Exult, you holy virgins. A Virgin has brought forth for you One whom you may wed without defilement, and you can lose the One whom you love neither by conceiving nor by bringing forth children.

Exult, you who are just; it is the birthday of the Justifier.

Exult, you who are weak and ill; it is the birthday of the Saviour.

Exult, you who are captives; it is the birthday of the Redeemer.

Exult, you who are slaves; it is the birthday of the Ruler.

Exult, you who are free; it is the birthday of the Liberator.

Exult, all Christians; it is the birthday of Christ.

This child, born of the Father, created all ages; now, born of a mother, He has commended this day. That first nativity could not possibly have had a mother, nor did the second one call for any man as a father. In a word, Christ was born of both a father and a mother, and He was born without a father and without a mother; for as God He was born of the Father and as Man He was born of a mother; as God He was born without a mother and as Man He was born without a father.

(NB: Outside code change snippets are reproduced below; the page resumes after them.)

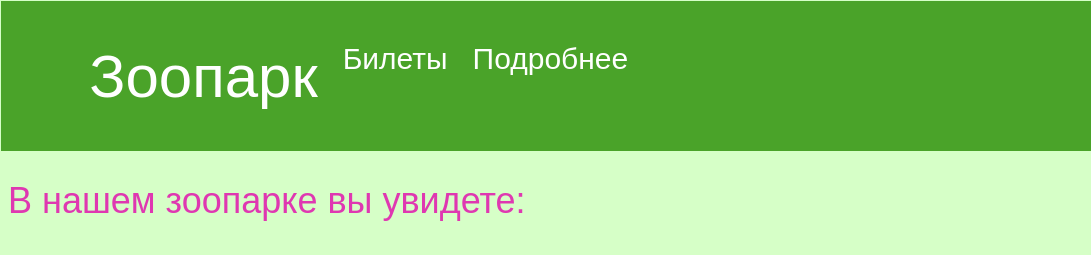
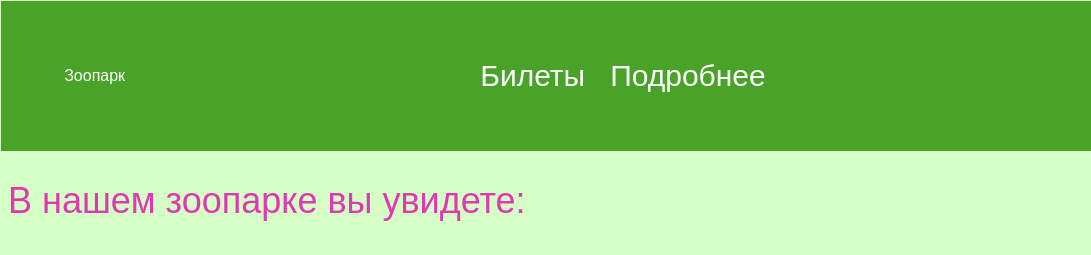
Before and after one commit to Svyatoslav225/ZooSite, a plain HTML site: page index.html in a window 1280 px wide. Shown: the top 255 px of the page, 0-1091 px from the left. Drawn offline with Linux system fonts and the light colour scheme.

Commit message:
Update index.html

```diff
--- a/index.html
+++ b/index.html
@@ -5,9 +5,9 @@
     </head>
     <body>
         <header>
+           <div class="MainText">Зоопарк</div>
            <div class = "nav">
                 <ul class = "menu">
-                    <li class="item"><a href = "" class = "link">Зоопарк</a></li>
                     <li class="item"><a href = "" class = "itemsecond">Билеты</a></li>
                     <li class="item"><a href = "" class = "itemsecond">Подробнее</a></li>
                 </ul>
```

Therefore, “Who shall declare his generation?” whether we consider His generation without the limits of time or that without seed; the one without a beginning or that without precedent; the one which has no end or that which has its beginning there where it has its end.

Rightly, then, did the Prophets announce that He would be born; truly did the heavens and angels announce that He had been born. He who sustains the world lay in a manger, a wordless Child, yet the Word of God.

Him whom the heavens do not contain the bosom of one woman bore. She ruled our King; she carried Him in whom we exist; she fed our Bread. O manifest weakness and marvelous humility in which all divinity lay hid! By His power He ruled the mother to whom His infancy was subject, and He nourished with truth her whose breasts suckled Him.

May He who did not despise our lowly beginnings perfect His work in us, and may He who wished on account of us to become the Son of Man make us the sons of God. (Sermon 184)


*Image: The Virgin and Child by Andrea Mantegna, c. 1470 [Gemäldegalerie, Berlin]

St. Augustine (354-430) was born in Thagaste (in modern-day Algeria). After leading a wild youth, he became a faithful Catholic under the influence of his mother, St. Monica, and his teacher, St. Ambrose of Milan. Two of his books, “Confessions” and “The City of God,” are considered among the greatest works of Christian apologetics.